Defendants' position appears to be that a tenant for a term of less than five years, while owning an interest in real estate, does not own real estate, and that if such a tenant is not considered the owner of real estate it follows that he is not in possession of or using the real estate. Defendants conclude that the words "ownership, use or possession of any real estate" does not apply to them as they were tenants under a lease of less than five years' duration. They cite Section 3 of Chapter 77 relating to judgments, decrees and executions, that the term "real estate" when used in that Act includes lands, tenements, hereditaments and "leasehold estates when the unexpired term exceeds five years." Plaintiff could as well rely on Section 38 of the Conveyances Act (Ill Rev Stats 1961, c 30, § 37) which defines the term "real estate" as used in the Act as coextensive in meaning with lands, tenements and hereditaments and as embracing all chattels real. Obviously a definition specifically limited in application to a particular statute, such as the Act dealing with conveyances or the Act dealing with judgments, can have no application to another Act. The Legislature might have adopted the definition desired by defendants in Section 17 of the Civil Practice Act, but did not do so. We are of the opinion that the ownership of any interest in real estate, whether as a tenant for one month, one year, five years, 99 years or life is sufficient to bring that person within the ambit of Section 17 as an owner of real estate.
Defendants discuss the Pennsylvania statute which subjects non-residents to the jurisdiction of the Pennsylvania courts in favor of any "owner, tenant or user of real estate" for actions arising out of any accident or injury occurring in Pennsylvania in which such real estate is involved, and argues that because the Illinois statute does not use the word "tenant" it must have been intended to exclude tenants. The Illinois Act is much broader than the Pennsylvania statute. Our Act embraces any person in any cause of action arising from the ownership, possession or use of real estate. Instead of defining what particular owner, possessor or user is intended, it includes all owners, users or possessors. A tenant, by the very nature of his relationship with the lessor, is in possession of and using real estate and is necessarily included.
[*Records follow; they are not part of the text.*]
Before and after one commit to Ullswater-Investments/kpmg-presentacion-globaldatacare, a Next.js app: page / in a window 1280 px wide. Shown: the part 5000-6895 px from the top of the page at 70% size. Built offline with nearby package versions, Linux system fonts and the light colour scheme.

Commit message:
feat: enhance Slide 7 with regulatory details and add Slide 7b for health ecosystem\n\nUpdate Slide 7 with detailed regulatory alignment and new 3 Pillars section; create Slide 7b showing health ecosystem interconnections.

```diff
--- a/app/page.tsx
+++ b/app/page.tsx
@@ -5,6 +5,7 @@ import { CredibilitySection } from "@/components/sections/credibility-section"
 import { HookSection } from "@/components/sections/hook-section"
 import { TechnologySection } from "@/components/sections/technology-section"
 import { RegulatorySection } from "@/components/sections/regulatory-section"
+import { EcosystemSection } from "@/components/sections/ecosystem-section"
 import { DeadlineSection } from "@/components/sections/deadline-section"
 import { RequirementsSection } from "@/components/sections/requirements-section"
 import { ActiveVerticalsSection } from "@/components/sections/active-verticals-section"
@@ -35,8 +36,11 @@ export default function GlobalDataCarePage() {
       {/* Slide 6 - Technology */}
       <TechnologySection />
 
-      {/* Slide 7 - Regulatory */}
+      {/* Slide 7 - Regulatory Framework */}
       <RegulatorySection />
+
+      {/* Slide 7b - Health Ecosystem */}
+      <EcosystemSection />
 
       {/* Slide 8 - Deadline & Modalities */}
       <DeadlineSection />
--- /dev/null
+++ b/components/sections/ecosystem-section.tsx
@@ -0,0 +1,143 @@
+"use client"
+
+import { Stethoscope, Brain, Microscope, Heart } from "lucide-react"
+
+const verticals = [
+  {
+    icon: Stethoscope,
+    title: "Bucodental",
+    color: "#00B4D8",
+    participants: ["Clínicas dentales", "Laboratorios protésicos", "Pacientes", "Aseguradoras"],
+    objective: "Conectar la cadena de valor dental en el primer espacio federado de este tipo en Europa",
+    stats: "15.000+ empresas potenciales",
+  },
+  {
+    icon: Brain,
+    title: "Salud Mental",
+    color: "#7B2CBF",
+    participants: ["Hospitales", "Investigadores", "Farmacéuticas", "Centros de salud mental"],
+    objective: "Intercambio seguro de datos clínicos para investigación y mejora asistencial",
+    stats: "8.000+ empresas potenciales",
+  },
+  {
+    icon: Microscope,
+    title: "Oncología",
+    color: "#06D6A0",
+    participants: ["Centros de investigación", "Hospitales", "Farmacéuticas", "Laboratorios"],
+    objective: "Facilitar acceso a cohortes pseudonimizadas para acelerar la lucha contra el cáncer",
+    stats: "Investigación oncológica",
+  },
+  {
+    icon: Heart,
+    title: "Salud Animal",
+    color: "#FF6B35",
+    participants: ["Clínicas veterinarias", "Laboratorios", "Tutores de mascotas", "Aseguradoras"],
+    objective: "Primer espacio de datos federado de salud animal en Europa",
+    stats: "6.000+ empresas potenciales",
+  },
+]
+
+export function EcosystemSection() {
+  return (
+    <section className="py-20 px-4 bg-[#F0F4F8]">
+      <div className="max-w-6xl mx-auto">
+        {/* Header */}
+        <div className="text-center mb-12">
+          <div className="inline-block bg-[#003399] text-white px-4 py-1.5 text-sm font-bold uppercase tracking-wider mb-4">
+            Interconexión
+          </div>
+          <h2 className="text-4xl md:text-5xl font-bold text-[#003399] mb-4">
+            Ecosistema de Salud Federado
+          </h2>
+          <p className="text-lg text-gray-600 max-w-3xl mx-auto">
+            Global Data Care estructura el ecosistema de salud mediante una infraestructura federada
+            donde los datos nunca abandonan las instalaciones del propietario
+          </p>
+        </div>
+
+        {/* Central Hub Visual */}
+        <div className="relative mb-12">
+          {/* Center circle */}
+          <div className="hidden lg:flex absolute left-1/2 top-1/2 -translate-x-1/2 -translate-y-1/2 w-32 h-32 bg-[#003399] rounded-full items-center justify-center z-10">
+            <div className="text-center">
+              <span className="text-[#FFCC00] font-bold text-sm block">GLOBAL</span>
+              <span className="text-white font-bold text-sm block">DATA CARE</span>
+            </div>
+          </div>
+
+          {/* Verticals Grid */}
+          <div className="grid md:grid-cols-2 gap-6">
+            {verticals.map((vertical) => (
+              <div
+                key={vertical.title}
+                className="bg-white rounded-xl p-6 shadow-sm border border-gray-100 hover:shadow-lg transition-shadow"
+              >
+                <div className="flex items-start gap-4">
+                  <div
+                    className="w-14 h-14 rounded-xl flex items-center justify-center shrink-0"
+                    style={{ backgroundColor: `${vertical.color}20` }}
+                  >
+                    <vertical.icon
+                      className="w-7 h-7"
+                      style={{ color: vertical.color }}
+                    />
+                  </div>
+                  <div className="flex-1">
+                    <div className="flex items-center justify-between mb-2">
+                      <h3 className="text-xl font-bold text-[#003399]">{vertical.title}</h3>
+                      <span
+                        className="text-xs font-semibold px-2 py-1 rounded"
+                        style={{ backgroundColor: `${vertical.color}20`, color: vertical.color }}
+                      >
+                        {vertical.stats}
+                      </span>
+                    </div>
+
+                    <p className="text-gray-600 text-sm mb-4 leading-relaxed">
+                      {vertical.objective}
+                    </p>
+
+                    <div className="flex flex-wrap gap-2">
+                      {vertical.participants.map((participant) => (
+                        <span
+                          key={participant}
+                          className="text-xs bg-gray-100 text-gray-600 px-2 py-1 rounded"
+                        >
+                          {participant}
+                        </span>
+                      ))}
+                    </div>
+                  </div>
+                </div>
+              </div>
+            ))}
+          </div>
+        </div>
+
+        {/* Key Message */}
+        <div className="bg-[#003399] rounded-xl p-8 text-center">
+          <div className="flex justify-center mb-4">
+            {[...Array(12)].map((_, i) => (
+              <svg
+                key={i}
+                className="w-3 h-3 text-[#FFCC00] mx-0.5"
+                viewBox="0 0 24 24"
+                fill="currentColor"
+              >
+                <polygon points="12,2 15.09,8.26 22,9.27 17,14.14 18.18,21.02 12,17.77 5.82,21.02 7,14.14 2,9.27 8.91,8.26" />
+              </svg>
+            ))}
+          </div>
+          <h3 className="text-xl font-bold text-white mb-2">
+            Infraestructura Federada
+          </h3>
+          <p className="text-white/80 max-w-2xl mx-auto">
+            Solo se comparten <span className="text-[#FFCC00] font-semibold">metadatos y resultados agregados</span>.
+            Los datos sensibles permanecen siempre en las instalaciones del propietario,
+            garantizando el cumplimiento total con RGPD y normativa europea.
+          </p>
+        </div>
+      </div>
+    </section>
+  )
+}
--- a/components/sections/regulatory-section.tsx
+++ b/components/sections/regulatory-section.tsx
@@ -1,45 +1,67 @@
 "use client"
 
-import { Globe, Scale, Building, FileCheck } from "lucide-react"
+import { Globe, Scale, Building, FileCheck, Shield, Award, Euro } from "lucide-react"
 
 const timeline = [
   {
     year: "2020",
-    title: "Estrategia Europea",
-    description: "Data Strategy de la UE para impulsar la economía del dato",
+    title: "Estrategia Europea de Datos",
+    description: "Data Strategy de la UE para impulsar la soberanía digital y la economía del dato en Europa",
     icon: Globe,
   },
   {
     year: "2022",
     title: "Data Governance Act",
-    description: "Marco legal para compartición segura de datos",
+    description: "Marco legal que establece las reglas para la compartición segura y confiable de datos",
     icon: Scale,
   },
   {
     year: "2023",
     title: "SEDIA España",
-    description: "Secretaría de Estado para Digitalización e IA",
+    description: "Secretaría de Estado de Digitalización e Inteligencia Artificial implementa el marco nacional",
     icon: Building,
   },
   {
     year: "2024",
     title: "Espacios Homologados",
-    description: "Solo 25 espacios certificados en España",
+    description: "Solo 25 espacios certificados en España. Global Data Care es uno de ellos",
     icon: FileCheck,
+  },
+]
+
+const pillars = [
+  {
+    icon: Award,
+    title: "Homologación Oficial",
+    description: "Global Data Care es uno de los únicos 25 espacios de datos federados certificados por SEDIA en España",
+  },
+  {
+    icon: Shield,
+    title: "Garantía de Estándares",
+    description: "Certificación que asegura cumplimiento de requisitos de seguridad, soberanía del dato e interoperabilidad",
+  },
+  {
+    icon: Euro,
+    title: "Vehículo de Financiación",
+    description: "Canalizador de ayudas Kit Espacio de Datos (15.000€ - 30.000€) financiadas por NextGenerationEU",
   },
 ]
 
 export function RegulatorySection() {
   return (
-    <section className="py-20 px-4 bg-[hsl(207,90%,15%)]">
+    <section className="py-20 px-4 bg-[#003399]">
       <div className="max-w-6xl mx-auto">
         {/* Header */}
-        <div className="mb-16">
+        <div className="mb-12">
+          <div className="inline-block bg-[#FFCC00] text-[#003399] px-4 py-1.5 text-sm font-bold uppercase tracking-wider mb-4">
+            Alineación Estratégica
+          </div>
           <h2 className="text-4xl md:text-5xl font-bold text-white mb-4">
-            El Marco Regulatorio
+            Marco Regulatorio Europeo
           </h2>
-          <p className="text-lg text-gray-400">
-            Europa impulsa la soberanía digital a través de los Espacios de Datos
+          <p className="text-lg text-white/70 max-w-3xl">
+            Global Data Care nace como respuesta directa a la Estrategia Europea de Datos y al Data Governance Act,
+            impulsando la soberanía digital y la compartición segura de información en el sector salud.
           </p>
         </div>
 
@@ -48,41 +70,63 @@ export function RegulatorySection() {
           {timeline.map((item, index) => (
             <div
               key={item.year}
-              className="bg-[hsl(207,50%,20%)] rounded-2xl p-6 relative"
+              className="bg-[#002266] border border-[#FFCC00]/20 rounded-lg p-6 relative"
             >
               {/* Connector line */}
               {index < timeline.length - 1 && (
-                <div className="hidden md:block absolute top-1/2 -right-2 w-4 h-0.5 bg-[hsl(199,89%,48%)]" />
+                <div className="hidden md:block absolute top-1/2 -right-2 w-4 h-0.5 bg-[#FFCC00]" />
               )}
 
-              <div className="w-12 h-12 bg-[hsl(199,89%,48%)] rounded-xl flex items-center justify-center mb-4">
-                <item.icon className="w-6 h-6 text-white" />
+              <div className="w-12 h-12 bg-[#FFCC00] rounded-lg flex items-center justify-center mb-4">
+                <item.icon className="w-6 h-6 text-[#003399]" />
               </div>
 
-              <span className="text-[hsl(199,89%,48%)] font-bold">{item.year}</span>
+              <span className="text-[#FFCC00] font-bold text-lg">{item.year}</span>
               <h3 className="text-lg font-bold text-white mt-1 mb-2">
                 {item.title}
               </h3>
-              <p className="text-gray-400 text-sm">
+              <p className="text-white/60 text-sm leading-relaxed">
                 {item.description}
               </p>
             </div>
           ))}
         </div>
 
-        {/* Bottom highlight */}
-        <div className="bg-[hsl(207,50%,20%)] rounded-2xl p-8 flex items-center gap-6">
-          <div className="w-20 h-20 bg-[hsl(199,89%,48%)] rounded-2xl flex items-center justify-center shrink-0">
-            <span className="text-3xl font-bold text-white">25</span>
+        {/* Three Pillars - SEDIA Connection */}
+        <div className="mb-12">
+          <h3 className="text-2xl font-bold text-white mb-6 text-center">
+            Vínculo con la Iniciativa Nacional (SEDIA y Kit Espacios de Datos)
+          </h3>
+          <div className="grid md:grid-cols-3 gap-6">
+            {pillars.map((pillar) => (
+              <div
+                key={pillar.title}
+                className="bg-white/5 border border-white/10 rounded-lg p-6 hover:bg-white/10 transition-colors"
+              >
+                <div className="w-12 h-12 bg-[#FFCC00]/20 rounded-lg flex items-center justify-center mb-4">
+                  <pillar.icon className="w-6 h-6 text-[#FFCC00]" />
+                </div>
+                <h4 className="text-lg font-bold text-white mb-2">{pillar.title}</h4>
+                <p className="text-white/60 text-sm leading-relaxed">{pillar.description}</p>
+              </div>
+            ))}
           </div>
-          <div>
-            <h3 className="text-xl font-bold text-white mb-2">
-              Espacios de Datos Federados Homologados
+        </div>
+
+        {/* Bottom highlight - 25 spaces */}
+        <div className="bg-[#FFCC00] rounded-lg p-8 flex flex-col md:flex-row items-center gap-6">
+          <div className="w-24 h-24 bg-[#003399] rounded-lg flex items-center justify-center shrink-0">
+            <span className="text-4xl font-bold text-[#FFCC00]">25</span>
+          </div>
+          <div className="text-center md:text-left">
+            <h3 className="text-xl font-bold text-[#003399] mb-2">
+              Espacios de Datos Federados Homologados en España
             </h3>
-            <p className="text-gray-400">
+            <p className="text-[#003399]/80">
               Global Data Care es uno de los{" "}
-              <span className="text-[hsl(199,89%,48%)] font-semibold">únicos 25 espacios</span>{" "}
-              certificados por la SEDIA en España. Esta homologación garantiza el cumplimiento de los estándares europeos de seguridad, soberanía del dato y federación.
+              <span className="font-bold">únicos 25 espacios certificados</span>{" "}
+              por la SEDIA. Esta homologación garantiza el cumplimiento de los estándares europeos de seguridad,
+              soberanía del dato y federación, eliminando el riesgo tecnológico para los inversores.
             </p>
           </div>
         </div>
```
The language of Sec 17(1) (c) plainly applies to the cause of action against the defendants which arose out of their possession and use of Illinois real estate as lessees of plaintiff.
The order quashing the service of summons is reversed and the cause is remanded with directions for further proceedings.
Order reversed and cause remanded with directions.
FRIEND, P.J. and BRYANT, J., concur.